I don’t know if it was totally clear from my previous mails, but I agree on not changing the package names, unless breaking changes are required and the package names need to change to preserve the ability of Groovy 1.x/2.x code to co-exist, avoiding the “Python 3 Effect”. If the only breaking change would be the package change, then there’s no sense to change the name just to change the name.
I think it is OK to change the Maven coordinates in any case. While it is used sometimes as a starting point to look at a class and try to figure out what library it comes from based on matching the package name to the group ID, that’s not a common operation and modern IDEs (and search.maven.org) can easily answer the question if needed. The only drawback to changing Maven coordinates is it might make it harder for people to know there is a newer package, that is, to search for upgrades we check for more recent versions of current dependencies. However, with a project as big as Groovy I think it will be clear when Groovy 3 comes out that users will know.
+1 for changing Maven coordinates.
-1 for changing package names. Sure, new code can use the new package names, but changing existing packages is just breaking changes for the sake of breaking things with no real benefit. I hope the Groovy team tries to break as little as possible to avoid the "Python3 Effect", whether real or imagined.
Having said that, how much public facing code is in org.codehaus.groovy packages?

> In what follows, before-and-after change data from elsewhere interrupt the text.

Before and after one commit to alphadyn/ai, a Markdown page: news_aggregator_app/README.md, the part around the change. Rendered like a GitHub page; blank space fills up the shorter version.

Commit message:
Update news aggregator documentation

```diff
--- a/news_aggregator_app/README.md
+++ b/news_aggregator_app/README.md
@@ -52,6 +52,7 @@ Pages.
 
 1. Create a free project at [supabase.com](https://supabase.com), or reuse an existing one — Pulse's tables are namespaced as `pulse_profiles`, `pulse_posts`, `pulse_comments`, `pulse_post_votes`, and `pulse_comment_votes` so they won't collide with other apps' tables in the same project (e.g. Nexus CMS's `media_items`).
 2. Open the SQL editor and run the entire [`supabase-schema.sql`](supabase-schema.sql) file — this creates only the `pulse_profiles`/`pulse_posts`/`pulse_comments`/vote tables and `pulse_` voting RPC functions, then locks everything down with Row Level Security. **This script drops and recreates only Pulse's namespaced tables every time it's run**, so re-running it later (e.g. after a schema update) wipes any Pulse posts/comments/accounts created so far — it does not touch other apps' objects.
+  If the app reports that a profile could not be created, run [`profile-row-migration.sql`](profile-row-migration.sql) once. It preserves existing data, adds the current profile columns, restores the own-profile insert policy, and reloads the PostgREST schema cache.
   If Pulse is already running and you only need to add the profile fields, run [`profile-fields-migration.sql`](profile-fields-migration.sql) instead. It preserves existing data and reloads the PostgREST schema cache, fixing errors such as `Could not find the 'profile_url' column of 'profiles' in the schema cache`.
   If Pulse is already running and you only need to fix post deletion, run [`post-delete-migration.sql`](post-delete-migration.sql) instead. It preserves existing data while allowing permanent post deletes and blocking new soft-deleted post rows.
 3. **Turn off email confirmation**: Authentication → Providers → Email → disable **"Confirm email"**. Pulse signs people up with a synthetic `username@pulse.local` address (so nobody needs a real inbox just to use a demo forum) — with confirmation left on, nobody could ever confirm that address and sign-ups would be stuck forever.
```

I don't think I've typed "import org.codehaus.groovy..." in my life, but IntelliJ may have inserted a few for me.
On Mar 27, 2017, at 2:20 PM, Jochen Theodorou <firstname.lastname@example.org> wrote:
On 27.03.2017 20:08, Winnebeck, Jason wrote:

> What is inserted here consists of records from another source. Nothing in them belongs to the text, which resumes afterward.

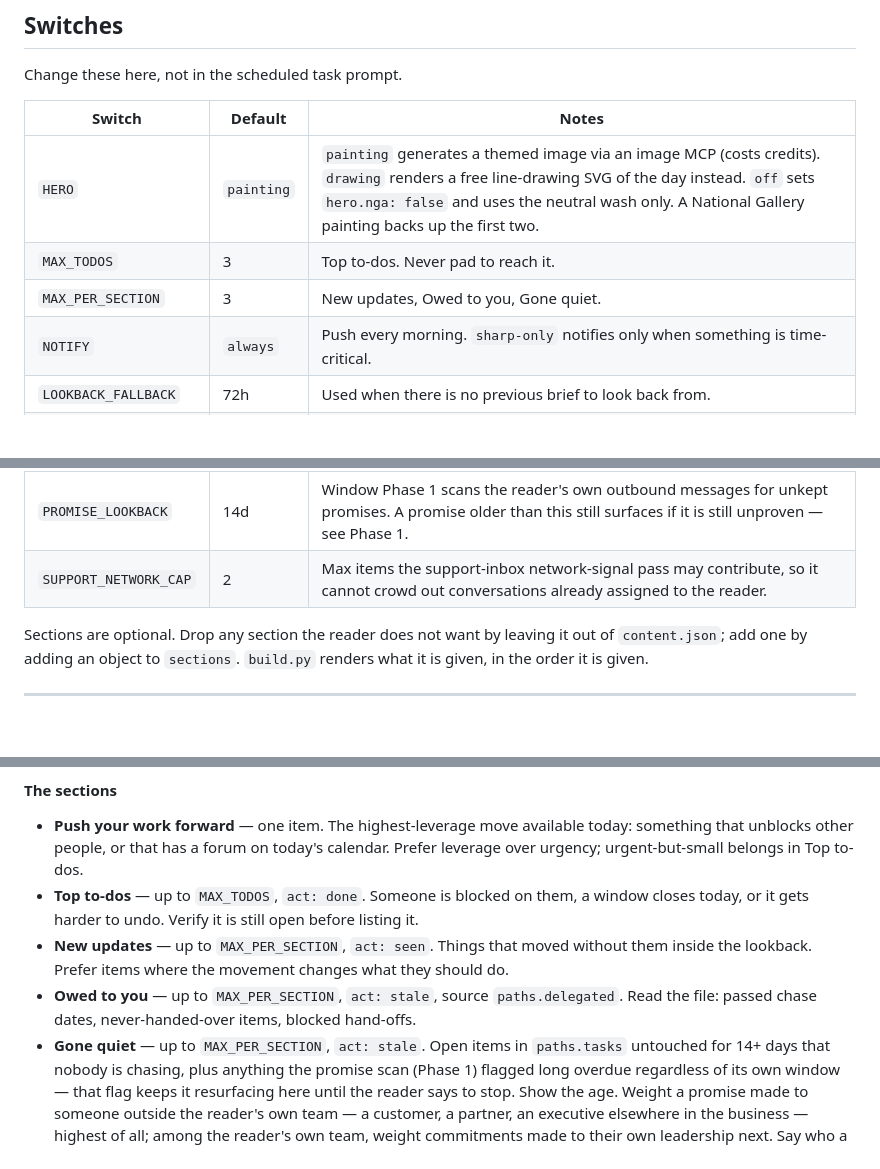
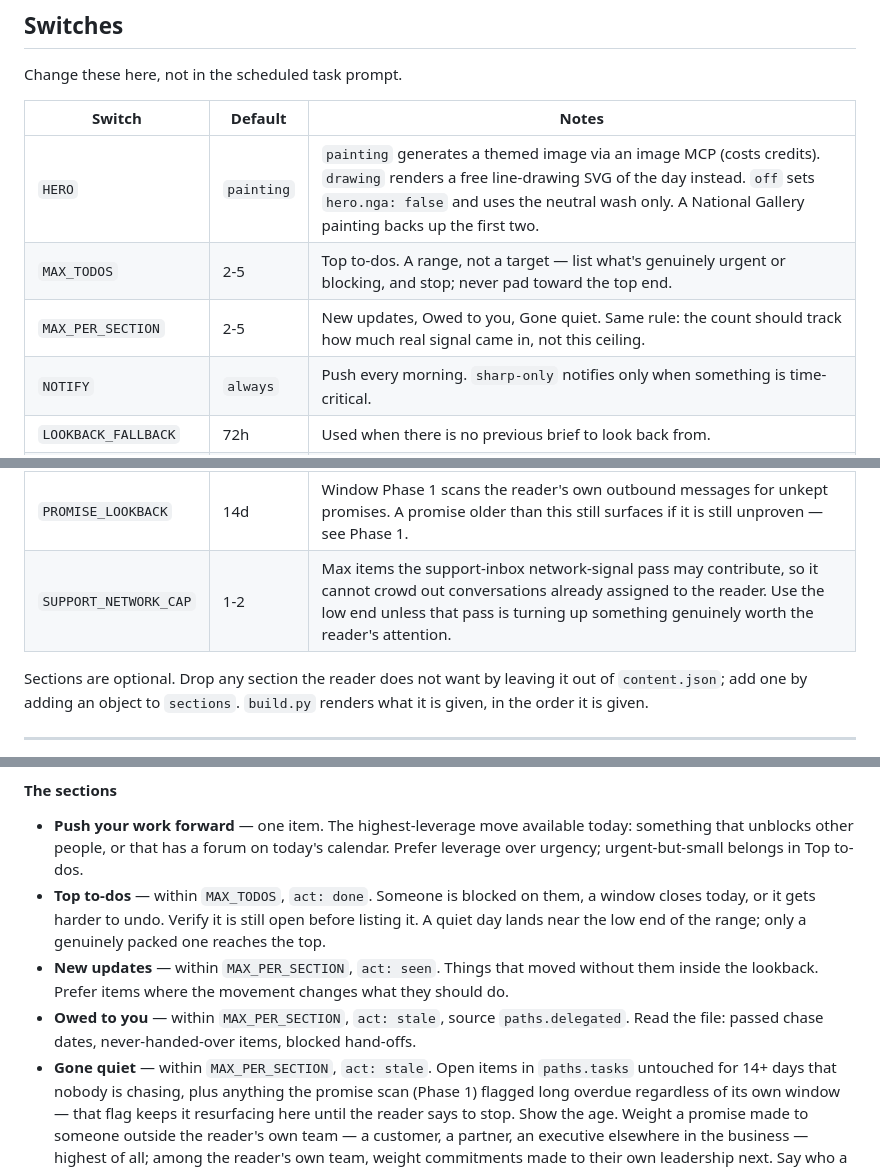
Before and after one commit to patrickhaley/daily-brief, a Markdown page: daily-brief/SPEC.md, 3 parts joined by grey strips. Drawn GitHub-style; blank space fills up the shorter version.

Commit message:
Turn MAX_TODOS/MAX_PER_SECTION/SUPPORT_NETWORK_CAP into ranges
Fixed caps encouraged padding sections to hit the number; a range with
explicit "don't pad toward the top" guidance lets item count track how
much real signal came in on a given day.

Co-Authored-By: Claude Sonnet 5 <noreply@anthropic.com>

```diff
--- a/daily-brief/SPEC.md
+++ b/daily-brief/SPEC.md
@@ -23,15 +23,15 @@ Change these here, not in the scheduled task prompt.
 | Switch | Default | Notes |
 |---|---|---|
 | `HERO` | `painting` | `painting` generates a themed image via an image MCP (costs credits). `drawing` renders a free line-drawing SVG of the day instead. `off` sets `hero.nga: false` and uses the neutral wash only. A National Gallery painting backs up the first two. |
-| `MAX_TODOS` | 3 | Top to-dos. Never pad to reach it. |
-| `MAX_PER_SECTION` | 3 | New updates, Owed to you, Gone quiet. |
+| `MAX_TODOS` | 2-5 | Top to-dos. A range, not a target — list what's genuinely urgent or blocking, and stop; never pad toward the top end. |
+| `MAX_PER_SECTION` | 2-5 | New updates, Owed to you, Gone quiet. Same rule: the count should track how much real signal came in, not this ceiling. |
 | `NOTIFY` | `always` | Push every morning. `sharp-only` notifies only when something is time-critical. |
 | `LOOKBACK_FALLBACK` | 72h | Used when there is no previous brief to look back from. |
 | `link_mode` | `app` | `app` points links at the desktop app where one exists (Slack). `web` keeps browser URLs. In `config.json`, overridable per day in `content.json`. |
 | `slack_team` | unset | The reader's Slack team id (`T…`). When set, Slack links deep-link straight to the channel in the app instead of going via `slack.com/app_redirect`. |
 | `PHASE1_MODEL` | `haiku` | The fastest/cheapest tier your harness offers. Phase 1 does no page-voice work, so cost and speed beat capability here. Change it here, never in the task prompt. |
 | `PROMISE_LOOKBACK` | 14d | Window Phase 1 scans the reader's own outbound messages for unkept promises. A promise older than this still surfaces if it is still unproven — see Phase 1. |
-| `SUPPORT_NETWORK_CAP` | 2 | Max items the support-inbox network-signal pass may contribute, so it cannot crowd out conversations already assigned to the reader. |
+| `SUPPORT_NETWORK_CAP` | 1-2 | Max items the support-inbox network-signal pass may contribute, so it cannot crowd out conversations already assigned to the reader. Use the low end unless that pass is turning up something genuinely worth the reader's attention. |
 
 Sections are optional. Drop any section the reader does not want by leaving it out of
 `content.json`; add one by adding an object to `sections`. `build.py` renders what it is given,
@@ -257,13 +257,14 @@ it" is not a philosophy, it is a specific loop to run.
 - **Push your work forward** — one item. The highest-leverage move available today: something
   that unblocks other people, or that has a forum on today's calendar. Prefer leverage over
   urgency; urgent-but-small belongs in Top to-dos.
-- **Top to-dos** — up to `MAX_TODOS`, `act: done`. Someone is blocked on them, a window closes
-  today, or it gets harder to undo. Verify it is still open before listing it.
-- **New updates** — up to `MAX_PER_SECTION`, `act: seen`. Things that moved without them inside
+- **Top to-dos** — within `MAX_TODOS`, `act: done`. Someone is blocked on them, a window closes
+  today, or it gets harder to undo. Verify it is still open before listing it. A quiet day lands
+  near the low end of the range; only a genuinely packed one reaches the top.
+- **New updates** — within `MAX_PER_SECTION`, `act: seen`. Things that moved without them inside
   the lookback. Prefer items where the movement changes what they should do.
-- **Owed to you** — up to `MAX_PER_SECTION`, `act: stale`, source `paths.delegated`. Read the
+- **Owed to you** — within `MAX_PER_SECTION`, `act: stale`, source `paths.delegated`. Read the
   file: passed chase dates, never-handed-over items, blocked hand-offs.
-- **Gone quiet** — up to `MAX_PER_SECTION`, `act: stale`. Open items in `paths.tasks` untouched
+- **Gone quiet** — within `MAX_PER_SECTION`, `act: stale`. Open items in `paths.tasks` untouched
   for 14+ days that nobody is chasing, plus anything the promise scan (Phase 1) flagged long
   overdue regardless of its own window — that flag keeps it resurfacing here until the reader says
   to stop. Show the age. Weight a promise made to someone outside the reader's own team — a
```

The key thing in my mind is that you can't make a change that breaks
100% of libraries at one time without fracturing the community or at
least introducing a major hindrance to upgrade that will mean
maintaining 2.x series for a very long time. Even if the upgrade
process is as easy as a recompile, there are a lot of published
libraries no longer maintained. Even for the ones that are
maintained, there are people who might not want to be forced to
upgrade every library. I'm not a Grails user, but my impression is
that the framework relies on a lot of plugins and is one of the (if
not the most) active Groovy communities and I have a hard time
envisioning how that upgrade path will take. You'd have to maintain
Groovy 2 and Groovy 3 versions of each plugin, and to upgrade you'd
have to upgrade everything at one time to the (most likely) latest
What is the possibility that the package names are changed, the
parser, metaprogramming model, etc. that all break in Groovy 3
change, but yet still have a compatibility JAR implementing the
minimal Groovy 2.x classes in a way that allows interoperability with
Groovy 3 code? Theoretically at a worst case, Groovy 3 should be able
to view Groovy 2 classes the same way as any other Java class. I
think many concerns would be lifted if Groovy 2 and 3 could co-exist
at the same time, allowing you to upgrade incrementally.
If you see the new metaprogramming model as chance, then it would make sense to implement that in the new packages instead of transferring old and to be deprecated classes. The goal would the to be able to run old and new system at the same time, where the Groovy 1.x/2.x classes would use Groovy 3.x/4.x classes as implementation.
The problem with this approach is simply manpower and of course some conceptual problems still to be solved.
Department of Computer Science
Vassar College, Poughkeepsie NY
This email message and any attachments are for the sole use of the intended recipient(s). Any unauthorized review, use, disclosure or distribution is prohibited. If you are not the intended recipient, please contact the sender by reply email and destroy all copies of the original message and any attachments.